And when the Philippine gala premiere originally scheduled on the 9th of January at Resorts World Manila was cancelled due to ‘technical difficulties’, even more fans were crushed by the prolonged suffering of a screening as late as January 16.
Those who have watched the film abroad, however, can very much say that the wait is well worth it. The movie is more than just the stage version brought to life under the brilliant direction of Tom Hooper. Scenes from the book also made it to the big screen.
Les Miserables tells the story of Jean Valjean (Hugh Jackman), an ex-convict, who goes from a life of hate and misery, to one of honesty and virtue. He breaks his parole and is hunted down by police inspector Javert (Russell Crowe).
In time, Valjean becomes the respectable mayor of a small town who offers help to those in need, including the troubled Fantine (Anne Hathaway), whose death would mark a turning point in his life.

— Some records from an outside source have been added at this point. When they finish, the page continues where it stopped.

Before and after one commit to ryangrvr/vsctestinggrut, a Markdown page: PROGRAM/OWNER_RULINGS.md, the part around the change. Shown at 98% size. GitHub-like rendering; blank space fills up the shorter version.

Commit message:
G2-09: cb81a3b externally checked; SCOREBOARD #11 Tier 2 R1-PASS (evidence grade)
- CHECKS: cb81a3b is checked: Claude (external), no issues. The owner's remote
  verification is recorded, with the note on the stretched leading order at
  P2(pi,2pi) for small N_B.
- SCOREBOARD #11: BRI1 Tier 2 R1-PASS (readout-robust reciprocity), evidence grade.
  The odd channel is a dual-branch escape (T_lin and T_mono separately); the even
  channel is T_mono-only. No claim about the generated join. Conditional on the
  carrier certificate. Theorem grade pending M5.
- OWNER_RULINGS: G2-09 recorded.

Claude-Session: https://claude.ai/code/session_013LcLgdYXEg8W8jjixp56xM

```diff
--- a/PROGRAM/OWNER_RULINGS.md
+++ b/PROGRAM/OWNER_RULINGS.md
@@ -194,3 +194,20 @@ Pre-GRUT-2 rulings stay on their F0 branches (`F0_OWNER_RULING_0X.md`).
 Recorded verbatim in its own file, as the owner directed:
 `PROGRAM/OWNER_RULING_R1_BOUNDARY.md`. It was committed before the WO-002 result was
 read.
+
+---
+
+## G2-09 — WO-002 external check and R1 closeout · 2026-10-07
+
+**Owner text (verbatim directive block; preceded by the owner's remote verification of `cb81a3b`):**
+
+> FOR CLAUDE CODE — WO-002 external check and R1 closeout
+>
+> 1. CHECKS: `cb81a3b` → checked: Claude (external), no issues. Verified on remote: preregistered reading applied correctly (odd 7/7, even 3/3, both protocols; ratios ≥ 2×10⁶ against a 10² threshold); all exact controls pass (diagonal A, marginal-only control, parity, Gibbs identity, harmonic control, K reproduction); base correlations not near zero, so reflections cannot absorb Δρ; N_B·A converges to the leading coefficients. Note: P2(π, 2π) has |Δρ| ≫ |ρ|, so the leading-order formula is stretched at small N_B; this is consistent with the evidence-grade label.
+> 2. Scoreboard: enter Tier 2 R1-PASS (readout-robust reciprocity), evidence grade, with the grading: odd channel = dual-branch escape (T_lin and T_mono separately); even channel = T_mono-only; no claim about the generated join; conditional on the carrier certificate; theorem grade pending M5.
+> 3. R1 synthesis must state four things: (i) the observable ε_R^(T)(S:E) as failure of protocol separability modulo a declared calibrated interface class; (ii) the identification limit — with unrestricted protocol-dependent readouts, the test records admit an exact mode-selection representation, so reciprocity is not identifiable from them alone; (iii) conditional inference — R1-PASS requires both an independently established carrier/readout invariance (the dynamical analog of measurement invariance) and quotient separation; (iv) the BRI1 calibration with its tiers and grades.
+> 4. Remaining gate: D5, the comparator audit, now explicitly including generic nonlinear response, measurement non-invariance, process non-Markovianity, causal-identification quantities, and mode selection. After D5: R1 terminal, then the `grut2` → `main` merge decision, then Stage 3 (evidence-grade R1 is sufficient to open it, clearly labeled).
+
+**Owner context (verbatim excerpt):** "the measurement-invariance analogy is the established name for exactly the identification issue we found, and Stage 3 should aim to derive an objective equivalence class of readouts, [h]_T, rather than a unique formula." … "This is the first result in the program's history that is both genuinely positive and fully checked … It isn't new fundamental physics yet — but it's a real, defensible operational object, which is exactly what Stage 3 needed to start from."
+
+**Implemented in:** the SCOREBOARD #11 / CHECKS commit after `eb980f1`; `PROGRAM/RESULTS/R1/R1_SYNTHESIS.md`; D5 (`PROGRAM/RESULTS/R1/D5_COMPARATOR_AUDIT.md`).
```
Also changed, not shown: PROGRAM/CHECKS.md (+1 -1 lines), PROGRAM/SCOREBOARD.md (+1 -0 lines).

He adopts her daughter as played by Isabelle Allen, who makes her film debut as the young Cosette.
In the second half of the film, nine years would have passed since Fantine’s death; General Lemarque is dead, and his students Enjolras (Aaron Tevit) and Marius (Eddie Redmayne) have started a revolution, having built the infamous barricade. Amidst all of the gunpowder, blood and rain, a love triangle forms between Eponine (Samantha Barks), Marius (Eddie Redmayne) and Cosette (Amanda Seyfried). An aged Valjean, as Cosette’s foster father, tries to protect Cosette from the truth about his past life, and from the ever-determined Javert.
The stellar cast performs their songs with intensity. Audiences will surely scream over Anne Hathaway’s raw version of I Dreamed A Dream, and laugh at the Thenardiers’ (played by the deliciously wicked Sasha Baron Cohen and Helena Bonham Carter) cheap and kooky antics in “Master of the House”. Hugh Jackman, who has an impressive theater career (as well as a Tony Award), plays Valjean with such care and power, ranging from distraught to vulnerable to fatherly while hitting the notes. Anne Hathaway’s vivacious portrayal as Fantine is also praiseworthy, and has not gone unnoticed by critics and awards.
The cast also features some familiar faces, such as Colm Wilkinson, who plays the original Valjean in both West End and Broadway Versions of “Les Mis” and comes full circle, playing the bishop who originally saves Valjean. Frances Rufelle, the original Eponine in both productions, plays a prostitute in the backdrop. Hadley Fraser, who starred as Javert in West End, plays a gendarme in the film, while Samantha Barks, who played Eponine not only in the West End, but also during the 25th Anniversary Concert of Les Miserables, returns to the movie adaptation as the same character.
Although Tom Hooper’s direction involves, many, many facial close-ups that are a little too close for comfort, the stunning visuals, such as the ship in the opening scene and the red flags waving in the barricade, make up for it. Aside from the theatricality of the film, he brings the viewer back to a romantic era France, where the revolution is in vogue.
The film lives up to its hype, with such impressive visuals and equally (if not, more) impressive vocals that bring Victor Hugo’s classic novel to life, leaving audiences hearing the people sing the songs of angry men.